In last episode… Brian rescued Polo from his car engine. Mom and her other kitten then moved in his garden. Although Mom was trapped quite easily to be spayed, it took more efforts to trap Marco…
Brian tried to set a routine for Mom and Marco to come to eat. They eventually ventured in the kitchen, but that didn’t mean that Marco could be caught. Brian borrowed a trap and after much effort, victory was his and Marco walked into the trap.
He was brought to The Cat Hospital for neutering and for his first shot. Brian gave himself three weeks, when Marco would be due his second vaccination, to try to socialise Marco. Every morning and night he sat with Marco in the bathroom. There were some ups and downs. At times Marco would seem to be making progress, but then he would go into hiding mode again. However, Brian did not give up.
Although Marco seemed to relax at times, he would still not let Brian go near him (except with food). At times, he would even cry when he was aware of Mom’s presence outside. Brian then decided to introduce him to Polo, thinking that if Marco saw Polo going near Brian, he would do the same. In fact, Marco was still nervous and Polo’s excitement would even make him hide away.
When the three weeks were up, Brian considered releasing Marco again, but he was afraid that Marco and Mom would not recognise each other. Brian adopted a different strategy and left Marco free run of the house, thinking that the contact with Polo might help to socialise Marco. This strategy caused Brian a few frights like the time when Marco went to hide behind the boiler and stayed there for quite a while.

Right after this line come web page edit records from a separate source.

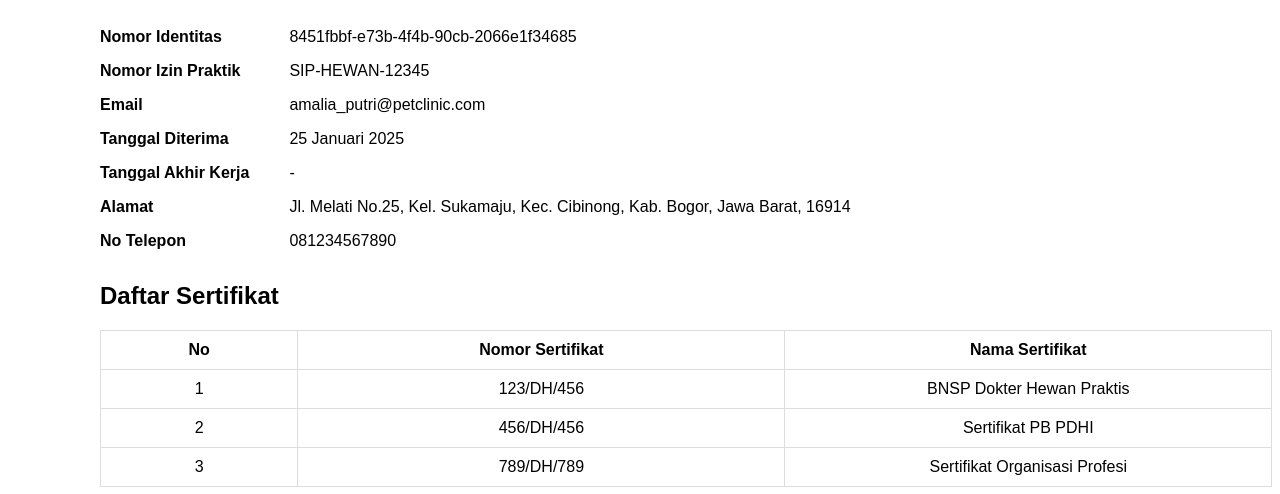
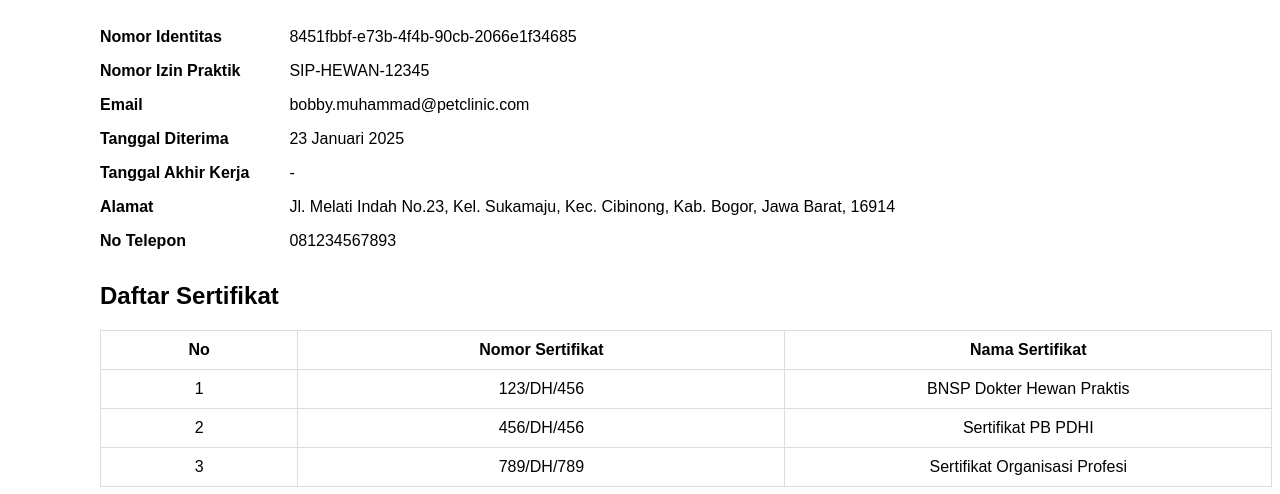
Before and after one commit to TK-Basdat-11/PetClinic_TK, a Django app: template dashboard/templates/dashboard_dokter.html in a window 1280 px wide. Shown: the part 137-631 px from the top of the page. Run offline with Django 5.2, Linux system fonts and the light colour scheme; the template is opened without the code that fills it, so the values that code supplies are empty.

Commit message:
Fix the template

```diff
--- a/dashboard/templates/dashboard_dokter.html
+++ b/dashboard/templates/dashboard_dokter.html
@@ -85,11 +85,11 @@
         </tr>
         <tr>
             <th>Email</th>
-            <td>amalia_putri@petclinic.com</td>
+            <td>bobby.muhammad@petclinic.com</td>
         </tr>
         <tr>
             <th>Tanggal Diterima</th>
-            <td>25 Januari 2025</td>
+            <td>23 Januari 2025</td>
         </tr>
         <tr>
             <th>Tanggal Akhir Kerja</th>
@@ -97,11 +97,11 @@
         </tr>
         <tr>
             <th>Alamat</th>
-            <td>Jl. Melati No.25, Kel. Sukamaju, Kec. Cibinong, Kab. Bogor, Jawa Barat, 16914</td>
+            <td>Jl. Melati Indah No.23, Kel. Sukamaju, Kec. Cibinong, Kab. Bogor, Jawa Barat, 16914</td>
         </tr>
         <tr>
             <th>No Telepon</th>
-            <td>081234567890</td>
+            <td>081234567893</td>
         </tr>
     </table>
   </div>
--- a/dashboard/templates/dashboard_fdo.html
+++ b/dashboard/templates/dashboard_fdo.html
@@ -80,7 +80,7 @@
             </tr>
             <tr>
                 <th>Alamat</th>
-                <td>Jl. Melati No.25, Kel. Sukamaju, Kec. Cibinong, Kab. Bogor, Jawa Barat, 16914</td>
+                <td>Jl. Melati Indah No.25, Kel. Sukamaju, Kec. Cibinong, Kab. Bogor, Jawa Barat, 16914</td>
             </tr>
             <tr>
                 <th>No Telepon</th>
--- a/dashboard/templates/dashboard_klien.html
+++ b/dashboard/templates/dashboard_klien.html
@@ -80,7 +80,7 @@
             </tr>
             <tr>
                 <th>Alamat</th>
-                <td>Jl. Melati No.23, Kel. Sukamaju, Kec. Cibinong, Kab. Bogor, Jawa Barat, 16914</td>
+                <td>Jl. Melati Indah No.26, Kel. Sukamaju, Kec. Cibinong, Kab. Bogor, Jawa Barat, 16914</td>
             </tr>
             <tr>
                 <th>No Telepon</th>
--- a/dashboard/templates/dashboard_perawat.html
+++ b/dashboard/templates/dashboard_perawat.html
@@ -85,7 +85,7 @@
         </tr>
         <tr>
             <th>Email</th>
-            <td>amalia_putri@petclinic.com</td>
+            <td>sandy.permata@petclinic.com</td>
         </tr>
         <tr>
             <th>Tanggal Diterima</th>
@@ -97,11 +97,11 @@
         </tr>
         <tr>
             <th>Alamat</th>
-            <td>Jl. Melati No.25, Kel. Sukamaju, Kec. Cibinong, Kab. Bogor, Jawa Barat, 16914</td>
+            <td>Jl. Melati Indah No.24, Kel. Sukamaju, Kec. Cibinong, Kab. Bogor, Jawa Barat, 16914</td>
         </tr>
         <tr>
             <th>No Telepon</th>
-            <td>081234567890</td>
+            <td>081234567894</td>
         </tr>
     </table>
   </div>
```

Although Marco and Polo began to become great friends, it was another story with Brian. Marco would still be shy. He would sometimes forget about it while playing, but then remember that he is supposed to be a feral. He certainly enjoys the comfort of the house, but is still uncertain about his human.
Sometimes, he takes a lot of time to socialise a feral kitten, and they may never become the pet you hope them to be. Brian, though, certainly has the patience and tolerance it requires…